The woman has resorted to the extreme measure as she looks to secure a new home from Canterbury City Council.
News of the family’s shocking situation emerged as a councillor gave an impassioned speech about the shortage of social housing in the Canterbury district.
The mother and three children are living in a garden shed. Stock picture
Cllr Peter Vickery-Jones, who represents Herne and Broomfield, says he has attempted to help the family-of-four, whose situation has caused him a “great deal of concern”.
Speaking at a meeting of the council’s executive committee, he said: “On three occasions in my ward recently I’ve had to try to help people in need of homes.
“Two of them I was able to help and the other I could not help with in any way.
“We simply do not have the housing stock to help them. I sit here in comfort and there are people crying out for help” – Cllr Vickery-Jones
“It was a mother and three children living in a garden shed, and that’s caused me personally a great deal of concern.
“We simply do not have the housing stock to help them. I sit here in comfort and there are people crying out for help.”
Herne Bay councillor Joe Howes, the portfolio holder for housing, says the family has turned down the offer of a deposit for a privately-rented home.
He says it is a measure often used by the authority to encourage those looking for a council house into the private rental sector.
“If that’s not appropriate they will sometimes end up in a hostel or bed and breakfasts,” he explained.
“We’ve had some people that have been in a hostel for a long period of time because they want a home in a specific place for specific needs. But this is the choice people are making.
Cllr Peter Vickery-Jones reported the family’s plight. Picture: Barry Goodwin
“The family Cllr Vickery-Jones is talking about have gone through that process.
“They have the offer of a deposit on the table, so my advice to many people is to look in the private rental sector.
“We have 1,800 people on the housing needs register, so people have got to start looking at private rental.

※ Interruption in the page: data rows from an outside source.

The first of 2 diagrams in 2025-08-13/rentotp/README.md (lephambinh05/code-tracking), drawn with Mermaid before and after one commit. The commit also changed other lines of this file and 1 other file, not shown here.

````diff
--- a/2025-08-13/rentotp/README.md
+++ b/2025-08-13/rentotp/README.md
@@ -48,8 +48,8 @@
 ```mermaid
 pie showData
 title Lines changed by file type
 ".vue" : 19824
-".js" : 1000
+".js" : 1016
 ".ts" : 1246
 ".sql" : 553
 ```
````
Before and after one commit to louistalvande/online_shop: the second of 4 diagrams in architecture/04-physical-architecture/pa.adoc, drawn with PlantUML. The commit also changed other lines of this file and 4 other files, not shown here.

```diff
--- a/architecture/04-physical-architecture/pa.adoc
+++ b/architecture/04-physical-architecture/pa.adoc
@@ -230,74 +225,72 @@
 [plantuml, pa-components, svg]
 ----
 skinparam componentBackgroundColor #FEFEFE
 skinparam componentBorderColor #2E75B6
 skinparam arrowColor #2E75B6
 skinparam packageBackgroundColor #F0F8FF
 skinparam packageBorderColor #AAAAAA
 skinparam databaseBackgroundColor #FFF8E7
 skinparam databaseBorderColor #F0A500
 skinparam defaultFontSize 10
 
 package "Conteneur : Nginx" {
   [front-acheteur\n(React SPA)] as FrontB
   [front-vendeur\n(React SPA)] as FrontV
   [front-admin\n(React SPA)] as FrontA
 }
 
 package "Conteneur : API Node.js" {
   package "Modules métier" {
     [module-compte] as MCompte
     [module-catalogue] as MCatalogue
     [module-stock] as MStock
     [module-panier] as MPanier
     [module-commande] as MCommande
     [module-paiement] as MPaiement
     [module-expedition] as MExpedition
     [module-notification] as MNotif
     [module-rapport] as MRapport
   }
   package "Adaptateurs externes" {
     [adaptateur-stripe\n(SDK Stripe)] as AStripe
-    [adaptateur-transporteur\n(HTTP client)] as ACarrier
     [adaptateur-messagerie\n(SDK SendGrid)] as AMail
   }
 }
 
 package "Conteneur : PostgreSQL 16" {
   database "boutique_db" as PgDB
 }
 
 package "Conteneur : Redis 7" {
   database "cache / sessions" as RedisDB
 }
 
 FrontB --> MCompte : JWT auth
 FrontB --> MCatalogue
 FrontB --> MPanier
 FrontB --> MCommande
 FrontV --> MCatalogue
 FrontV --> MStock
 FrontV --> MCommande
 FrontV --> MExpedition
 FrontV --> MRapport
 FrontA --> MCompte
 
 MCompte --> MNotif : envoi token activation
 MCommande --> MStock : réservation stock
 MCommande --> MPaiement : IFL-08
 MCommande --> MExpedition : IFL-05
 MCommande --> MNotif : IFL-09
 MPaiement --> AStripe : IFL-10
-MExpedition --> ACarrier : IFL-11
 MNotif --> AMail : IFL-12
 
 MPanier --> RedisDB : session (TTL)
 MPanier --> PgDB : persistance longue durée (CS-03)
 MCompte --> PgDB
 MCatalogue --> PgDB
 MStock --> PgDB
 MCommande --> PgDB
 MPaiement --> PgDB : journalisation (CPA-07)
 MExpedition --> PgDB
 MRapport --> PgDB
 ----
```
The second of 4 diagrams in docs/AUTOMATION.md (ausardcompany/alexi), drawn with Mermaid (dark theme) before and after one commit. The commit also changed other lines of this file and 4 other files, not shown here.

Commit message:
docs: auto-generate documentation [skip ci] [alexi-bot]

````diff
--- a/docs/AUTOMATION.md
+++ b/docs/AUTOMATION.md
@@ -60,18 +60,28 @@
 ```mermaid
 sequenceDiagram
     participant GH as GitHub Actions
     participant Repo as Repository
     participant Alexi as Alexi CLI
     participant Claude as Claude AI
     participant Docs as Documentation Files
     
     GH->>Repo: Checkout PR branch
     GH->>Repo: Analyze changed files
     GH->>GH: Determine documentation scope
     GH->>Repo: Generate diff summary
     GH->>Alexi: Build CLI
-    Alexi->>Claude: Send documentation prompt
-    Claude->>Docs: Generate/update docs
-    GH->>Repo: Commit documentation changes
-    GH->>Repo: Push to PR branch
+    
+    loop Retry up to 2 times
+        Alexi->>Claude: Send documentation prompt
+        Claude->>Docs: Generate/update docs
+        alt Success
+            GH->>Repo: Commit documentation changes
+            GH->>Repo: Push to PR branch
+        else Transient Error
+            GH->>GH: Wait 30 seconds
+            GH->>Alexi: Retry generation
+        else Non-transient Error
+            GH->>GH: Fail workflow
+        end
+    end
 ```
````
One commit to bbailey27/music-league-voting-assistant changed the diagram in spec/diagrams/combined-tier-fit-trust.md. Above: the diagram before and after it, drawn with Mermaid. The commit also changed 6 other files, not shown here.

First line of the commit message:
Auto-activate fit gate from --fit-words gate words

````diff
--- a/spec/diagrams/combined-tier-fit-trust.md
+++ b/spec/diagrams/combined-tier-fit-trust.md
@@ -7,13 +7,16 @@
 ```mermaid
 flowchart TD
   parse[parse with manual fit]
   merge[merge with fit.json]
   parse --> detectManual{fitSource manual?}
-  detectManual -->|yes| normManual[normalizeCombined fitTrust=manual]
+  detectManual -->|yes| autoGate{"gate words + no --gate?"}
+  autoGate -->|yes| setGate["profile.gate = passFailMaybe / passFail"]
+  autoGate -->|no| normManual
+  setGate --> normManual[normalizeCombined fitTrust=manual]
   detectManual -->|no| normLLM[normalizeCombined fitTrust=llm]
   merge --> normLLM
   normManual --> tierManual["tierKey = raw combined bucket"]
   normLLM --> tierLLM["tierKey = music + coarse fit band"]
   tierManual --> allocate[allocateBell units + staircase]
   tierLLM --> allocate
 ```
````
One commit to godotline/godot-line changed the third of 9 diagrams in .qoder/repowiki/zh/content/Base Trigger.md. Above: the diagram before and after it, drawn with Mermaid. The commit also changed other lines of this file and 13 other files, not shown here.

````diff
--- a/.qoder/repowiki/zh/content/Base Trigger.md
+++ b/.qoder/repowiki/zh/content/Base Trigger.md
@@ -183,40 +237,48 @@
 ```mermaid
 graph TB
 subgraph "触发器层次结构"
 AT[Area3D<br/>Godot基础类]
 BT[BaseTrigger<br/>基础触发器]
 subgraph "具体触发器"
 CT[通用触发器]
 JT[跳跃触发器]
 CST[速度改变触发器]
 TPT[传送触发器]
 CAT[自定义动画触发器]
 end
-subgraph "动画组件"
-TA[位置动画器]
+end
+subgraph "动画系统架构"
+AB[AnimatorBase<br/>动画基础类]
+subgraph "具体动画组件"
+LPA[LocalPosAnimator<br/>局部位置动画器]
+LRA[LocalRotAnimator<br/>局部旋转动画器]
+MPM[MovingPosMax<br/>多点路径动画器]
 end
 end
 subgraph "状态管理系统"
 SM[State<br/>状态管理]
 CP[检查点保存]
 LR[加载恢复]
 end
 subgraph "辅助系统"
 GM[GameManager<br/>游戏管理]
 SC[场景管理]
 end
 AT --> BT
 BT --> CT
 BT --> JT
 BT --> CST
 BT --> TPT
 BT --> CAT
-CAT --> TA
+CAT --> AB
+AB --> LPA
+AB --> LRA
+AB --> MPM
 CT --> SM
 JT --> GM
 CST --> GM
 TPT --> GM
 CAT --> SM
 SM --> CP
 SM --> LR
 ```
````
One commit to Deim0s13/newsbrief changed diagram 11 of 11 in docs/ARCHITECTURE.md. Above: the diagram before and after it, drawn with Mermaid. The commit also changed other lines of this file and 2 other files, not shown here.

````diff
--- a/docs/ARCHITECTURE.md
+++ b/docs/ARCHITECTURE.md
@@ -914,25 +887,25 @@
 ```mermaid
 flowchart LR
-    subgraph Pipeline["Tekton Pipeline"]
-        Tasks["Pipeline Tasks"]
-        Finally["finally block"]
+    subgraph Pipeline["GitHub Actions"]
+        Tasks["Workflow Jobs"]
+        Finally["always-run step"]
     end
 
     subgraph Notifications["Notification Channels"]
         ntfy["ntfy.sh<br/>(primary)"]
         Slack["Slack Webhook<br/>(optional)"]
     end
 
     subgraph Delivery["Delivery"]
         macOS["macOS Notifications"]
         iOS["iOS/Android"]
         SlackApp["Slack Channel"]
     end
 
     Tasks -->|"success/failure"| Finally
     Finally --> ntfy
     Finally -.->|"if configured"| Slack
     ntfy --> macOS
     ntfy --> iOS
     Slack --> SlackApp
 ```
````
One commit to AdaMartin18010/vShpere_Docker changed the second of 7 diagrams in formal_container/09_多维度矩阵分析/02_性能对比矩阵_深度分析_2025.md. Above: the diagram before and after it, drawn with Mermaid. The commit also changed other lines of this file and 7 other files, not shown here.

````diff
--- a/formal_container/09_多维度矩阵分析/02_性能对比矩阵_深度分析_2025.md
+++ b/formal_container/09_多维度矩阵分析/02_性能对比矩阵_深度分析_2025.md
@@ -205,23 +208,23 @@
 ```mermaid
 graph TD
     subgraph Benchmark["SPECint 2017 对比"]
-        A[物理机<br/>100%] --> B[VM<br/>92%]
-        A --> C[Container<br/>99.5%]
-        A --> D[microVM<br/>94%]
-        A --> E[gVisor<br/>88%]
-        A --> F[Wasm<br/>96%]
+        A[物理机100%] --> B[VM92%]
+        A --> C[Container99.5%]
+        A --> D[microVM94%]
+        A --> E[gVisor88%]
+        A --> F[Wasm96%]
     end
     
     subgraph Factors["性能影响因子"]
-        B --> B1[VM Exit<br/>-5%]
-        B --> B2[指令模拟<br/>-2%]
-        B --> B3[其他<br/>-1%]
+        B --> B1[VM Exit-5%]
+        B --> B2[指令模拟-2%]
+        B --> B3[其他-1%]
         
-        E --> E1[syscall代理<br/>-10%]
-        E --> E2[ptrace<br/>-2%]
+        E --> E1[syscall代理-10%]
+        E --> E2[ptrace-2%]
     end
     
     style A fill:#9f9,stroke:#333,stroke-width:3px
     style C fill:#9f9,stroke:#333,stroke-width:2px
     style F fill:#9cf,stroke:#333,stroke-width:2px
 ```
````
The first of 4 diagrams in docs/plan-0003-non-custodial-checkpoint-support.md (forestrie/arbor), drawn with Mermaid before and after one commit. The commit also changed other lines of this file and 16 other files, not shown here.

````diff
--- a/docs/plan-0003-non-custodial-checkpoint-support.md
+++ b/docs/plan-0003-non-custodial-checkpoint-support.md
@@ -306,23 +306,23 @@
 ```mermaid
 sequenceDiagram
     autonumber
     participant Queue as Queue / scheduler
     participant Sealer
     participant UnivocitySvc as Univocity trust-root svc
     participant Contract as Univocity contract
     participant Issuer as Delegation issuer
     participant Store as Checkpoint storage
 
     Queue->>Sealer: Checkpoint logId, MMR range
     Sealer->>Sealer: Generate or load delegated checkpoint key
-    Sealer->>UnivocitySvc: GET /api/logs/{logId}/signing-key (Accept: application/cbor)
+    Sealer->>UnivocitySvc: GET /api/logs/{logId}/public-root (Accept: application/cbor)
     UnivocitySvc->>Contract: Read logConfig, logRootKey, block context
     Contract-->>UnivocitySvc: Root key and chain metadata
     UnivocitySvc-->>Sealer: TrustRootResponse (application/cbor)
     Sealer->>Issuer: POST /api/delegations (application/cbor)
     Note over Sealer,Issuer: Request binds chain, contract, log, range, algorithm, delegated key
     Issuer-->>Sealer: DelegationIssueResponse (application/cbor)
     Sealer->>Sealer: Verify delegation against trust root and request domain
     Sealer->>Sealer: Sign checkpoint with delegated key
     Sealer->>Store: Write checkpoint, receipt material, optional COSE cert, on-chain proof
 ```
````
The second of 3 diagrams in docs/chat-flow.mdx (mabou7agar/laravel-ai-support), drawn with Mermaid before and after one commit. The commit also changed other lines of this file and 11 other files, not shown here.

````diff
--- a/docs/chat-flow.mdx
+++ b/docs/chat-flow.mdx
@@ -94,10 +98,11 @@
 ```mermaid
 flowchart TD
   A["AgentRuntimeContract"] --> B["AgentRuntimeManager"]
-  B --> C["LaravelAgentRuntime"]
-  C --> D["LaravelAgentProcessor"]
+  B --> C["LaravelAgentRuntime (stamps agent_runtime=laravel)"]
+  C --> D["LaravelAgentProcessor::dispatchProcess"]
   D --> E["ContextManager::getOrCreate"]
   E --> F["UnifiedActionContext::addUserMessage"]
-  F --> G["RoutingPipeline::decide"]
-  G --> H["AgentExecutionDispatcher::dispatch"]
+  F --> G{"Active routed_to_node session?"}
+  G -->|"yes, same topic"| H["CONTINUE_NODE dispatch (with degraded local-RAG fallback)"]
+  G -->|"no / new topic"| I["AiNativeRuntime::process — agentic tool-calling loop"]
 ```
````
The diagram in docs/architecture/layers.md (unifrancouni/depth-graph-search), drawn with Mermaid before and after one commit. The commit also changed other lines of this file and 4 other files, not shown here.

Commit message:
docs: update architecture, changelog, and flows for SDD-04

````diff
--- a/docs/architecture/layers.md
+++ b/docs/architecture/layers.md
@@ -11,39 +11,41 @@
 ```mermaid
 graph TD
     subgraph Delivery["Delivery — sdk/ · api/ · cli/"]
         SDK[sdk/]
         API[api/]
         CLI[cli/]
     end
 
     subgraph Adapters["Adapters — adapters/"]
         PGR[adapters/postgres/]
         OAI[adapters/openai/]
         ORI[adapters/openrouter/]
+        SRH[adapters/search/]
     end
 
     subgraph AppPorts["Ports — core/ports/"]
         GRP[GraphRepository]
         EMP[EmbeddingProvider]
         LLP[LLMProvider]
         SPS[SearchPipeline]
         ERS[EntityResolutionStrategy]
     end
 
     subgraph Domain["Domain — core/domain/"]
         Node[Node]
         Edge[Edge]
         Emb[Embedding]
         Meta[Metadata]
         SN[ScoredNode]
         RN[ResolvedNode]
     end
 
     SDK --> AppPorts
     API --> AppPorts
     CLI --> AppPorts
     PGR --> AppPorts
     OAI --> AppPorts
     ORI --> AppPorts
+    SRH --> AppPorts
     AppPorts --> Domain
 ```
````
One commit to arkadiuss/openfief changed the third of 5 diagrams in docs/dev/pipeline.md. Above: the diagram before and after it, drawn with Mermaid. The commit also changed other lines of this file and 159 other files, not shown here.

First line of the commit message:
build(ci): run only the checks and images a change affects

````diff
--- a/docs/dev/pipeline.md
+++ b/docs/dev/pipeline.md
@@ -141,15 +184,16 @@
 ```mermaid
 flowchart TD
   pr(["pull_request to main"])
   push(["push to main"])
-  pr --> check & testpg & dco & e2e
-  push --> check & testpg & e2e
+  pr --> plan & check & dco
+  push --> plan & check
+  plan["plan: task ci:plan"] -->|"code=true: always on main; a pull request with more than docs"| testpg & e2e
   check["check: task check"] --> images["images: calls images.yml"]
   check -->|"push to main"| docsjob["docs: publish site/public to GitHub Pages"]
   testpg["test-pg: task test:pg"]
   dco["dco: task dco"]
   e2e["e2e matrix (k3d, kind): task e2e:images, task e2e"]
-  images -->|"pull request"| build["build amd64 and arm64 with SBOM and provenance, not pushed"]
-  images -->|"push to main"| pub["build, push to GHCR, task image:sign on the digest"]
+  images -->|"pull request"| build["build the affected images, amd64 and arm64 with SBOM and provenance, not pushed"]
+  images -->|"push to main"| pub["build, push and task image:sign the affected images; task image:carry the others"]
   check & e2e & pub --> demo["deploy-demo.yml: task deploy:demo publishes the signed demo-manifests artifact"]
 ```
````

“Last week we had a three-bedroom house and 50 people bid on it, so we had 49 disappointed families” – Cllr Joe Howes
“If they’re not able to they need to be very careful with their bid. They can’t say they’re only going to bid on three-bedroom houses in Herne Bay.
“Last week we had a three-bedroom house and 50 people bid on it, so we had 49 disappointed families.”
Cllr Vickery-Jones suggests using a £7 million pot – the Housing Revenue Account (HRA) – to build more sheltered accommodation to entice people out of larger council homes that are too big for them.
He said: “We can’t require these people move out to make way for families, because that would be unfair.
“But we can build more attractive options for them to encourage them to move out.
“That could free up the limited housing stock we do have.”
Canterbury city council leader John Gilbey
But council leader John Gilbey questioned where they would build the new homes.
He said: “We can use the HRA account to buy ground, but where?
“Where are you going to find some ground to build houses for people? Tell us. You find it, we’ll look at buying it.
“We can do that, if there is space and if there is a way of doing it, so it’s not that we’re just ignoring this.”
The city council refused to comment on the family’s situation, saying it could not “provide personal information to protect the confidentiality of the individuals involved”.